Johns Hopkins Hospital has agreed to pay $190 million to settle a class action filed by thousands of women who were secretly videotaped during gynecological examinations by a doctor, Nikita Levy, who was a staff at the hospital. The preliminary settlement, approved by Baltimore City Circuit Court Judge Sylverster Cox is believed to be the largest settlement of this sort. A fairness hearing, at which a final approval will be considered, is scheduled for Sept. 19 in Baltimore City Circuit Court.
About 3,800 women were identified as victims of Dr. Levy, who practiced at Johns Hopkins for 25 years before being fired in February 2013. He killed himself on Feb. 19, 2013, two weeks after an employee of the hospital told higher-ups at Johns Hopkins about a penlike device Dr. Levy wore around his neck during patient examinations that she believed to be a camera. While Johns Hopkins did not admit to wrongdoing, it did say in a statement it believes the settlement is “fair and properly balances the concerns of thousands of Plaintiffs with the obligations the health system has to provide ongoing and superior care to the community.” The statement said further:
It is our hope that this settlement — and findings by law enforcement that images were not shared — helps those affected achieve a measure of closure. We assure you that one individual does not define Johns Hopkins. Johns Hopkins is defined by the tens of thousands of employees who come to work determined to provide world-class care for our patients and their families.
After receiving the insider tip, Johns Hopkins Hospital security searched Dr. Levy’s office and uncovered several of the penlike devices. Baltimore County police also stormed his home with search warrants and uncovered multiple data storage servers suspected of housing explicit depictions of his patients. The class action suit filed last fall alleged that the institution failed to “discover, stop and report” Dr. Levy because its staff was not trained to recognize and report perverse conduct and patients were not offered the option of having a chaperone present during examinations and procedures.
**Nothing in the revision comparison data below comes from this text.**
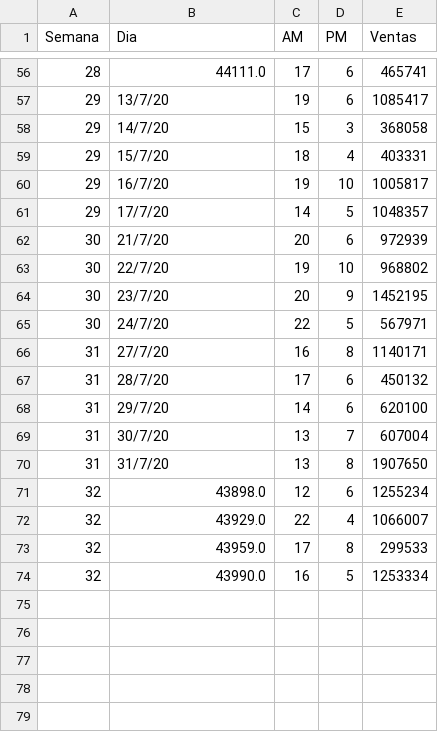
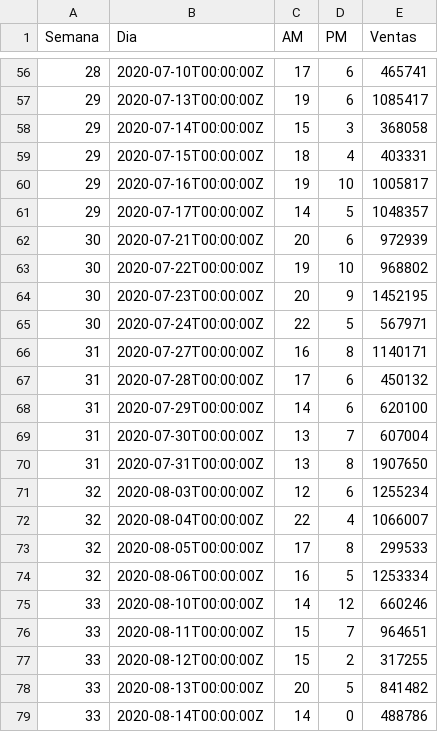
Before and after one commit to crbojaca/CBios, a CSV file: Clientes C-Bios.csv, drawn as a sheet; only a part is shown, gaps mark what is left out; the diff covers the shown part only.

```diff
--- a/Clientes C-Bios.csv
+++ b/Clientes C-Bios.csv
@@ -56,19 +56,24 @@ Semana,Dia,AM,PM,Ventas
-28,44111.0,17,6,465741
-29,13/7/20,19,6,1085417
-29,14/7/20,15,3,368058
-29,15/7/20,18,4,403331
-29,16/7/20,19,10,1005817
-29,17/7/20,14,5,1048357
-30,21/7/20,20,6,972939
-30,22/7/20,19,10,968802
-30,23/7/20,20,9,1452195
-30,24/7/20,22,5,567971
-31,27/7/20,16,8,1140171
-31,28/7/20,17,6,450132
-31,29/7/20,14,6,620100
-31,30/7/20,13,7,607004
-31,31/7/20,13,8,1907650
-32,43898.0,12,6,1255234
-32,43929.0,22,4,1066007
-32,43959.0,17,8,299533
-32,43990.0,16,5,1253334
+28,2020-07-10T00:00:00Z,17,6,465741
+29,2020-07-13T00:00:00Z,19,6,1085417
+29,2020-07-14T00:00:00Z,15,3,368058
+29,2020-07-15T00:00:00Z,18,4,403331
+29,2020-07-16T00:00:00Z,19,10,1005817
+29,2020-07-17T00:00:00Z,14,5,1048357
+30,2020-07-21T00:00:00Z,20,6,972939
+30,2020-07-22T00:00:00Z,19,10,968802
+30,2020-07-23T00:00:00Z,20,9,1452195
+30,2020-07-24T00:00:00Z,22,5,567971
+31,2020-07-27T00:00:00Z,16,8,1140171
+31,2020-07-28T00:00:00Z,17,6,450132
+31,2020-07-29T00:00:00Z,14,6,620100
+31,2020-07-30T00:00:00Z,13,7,607004
+31,2020-07-31T00:00:00Z,13,8,1907650
+32,2020-08-03T00:00:00Z,12,6,1255234
+32,2020-08-04T00:00:00Z,22,4,1066007
+32,2020-08-05T00:00:00Z,17,8,299533
+32,2020-08-06T00:00:00Z,16,5,1253334
+33,2020-08-10T00:00:00Z,14,12,660246
+33,2020-08-11T00:00:00Z,15,7,964651
+33,2020-08-12T00:00:00Z,15,2,317255
+33,2020-08-13T00:00:00Z,20,5,841482
+33,2020-08-14T00:00:00Z,14,0,488786
```
Also changed, not shown: 54 edited cells elsewhere in this file, Ventas C-Bios.csv.
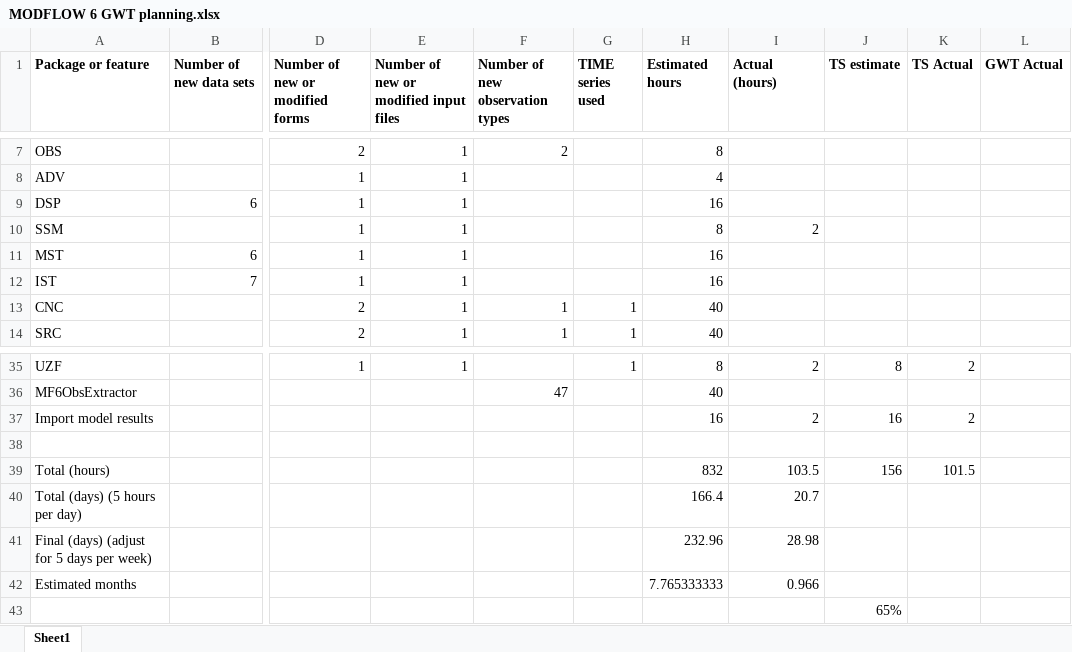
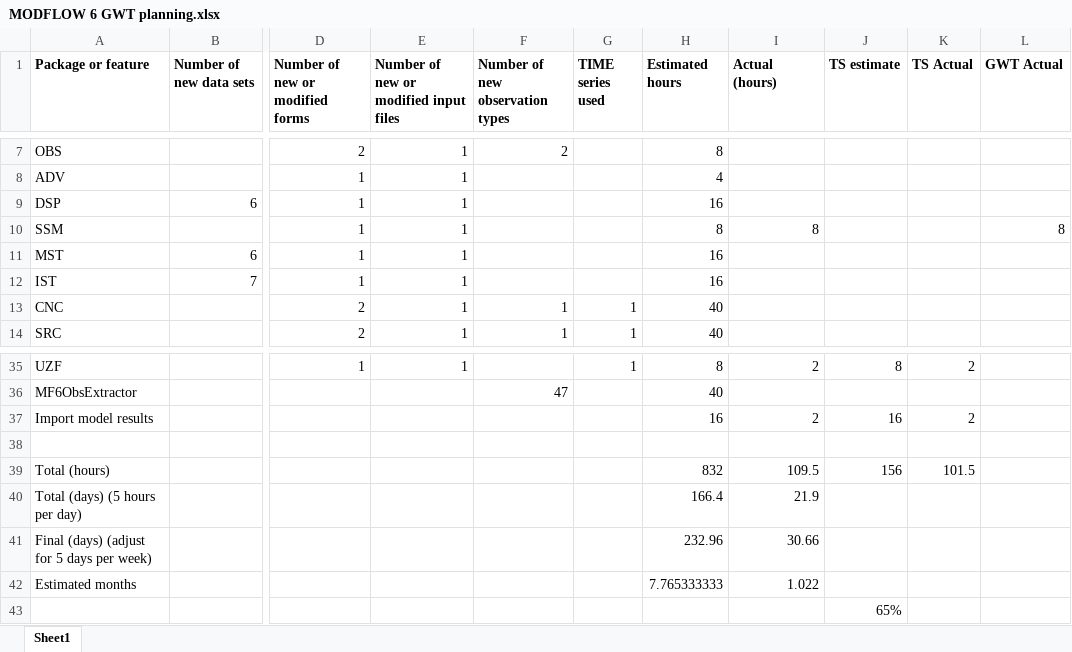
Before and after one commit to MODFLOW-USGS/ModelingTools, an Excel workbook: ModelMuse/MODFLOW 6 GWT planning.xlsx, sheet Sheet1, drawn as a sheet; only a part is shown, gaps mark what is left out; values as stored, in another font and other column widths than the file's, no borders; the diff names each change by its address in the sheet, - before the commit and + after, or states it on an @@ line.

```diff
--- a/ModelMuse/MODFLOW 6 GWT planning.xlsx (sheet Sheet1)
+++ b/ModelMuse/MODFLOW 6 GWT planning.xlsx (sheet Sheet1)
-I10 (Actual (hours)): 2
+I10 (Actual (hours)): 8
-L10 (GWT Actual): (empty)
+L10 (GWT Actual): 8
-I39 (Actual (hours)): 103.5
+I39 (Actual (hours)): 109.5
-I40 (Actual (hours)): 20.7
+I40 (Actual (hours)): 21.9
-I41 (Actual (hours)): 28.98
+I41 (Actual (hours)): 30.66
-I42 (Actual (hours)): 0.966
+I42 (Actual (hours)): 1.022
```
Also changed, not shown: 40 other files.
It was also alleged that the institution failed to investigate properly reports of misconduct.
Contact us today for a free legal consultation with an experienced attorney.
Fields marked *may be required for submission.
If you would like to subscribe to the Jere Beasley Report digital edition, simply visit our Subscriptions page and provide the necessary information or call us at 800-898-2034.
Attorney Advertising - Prior results do not guarantee a similar outcome.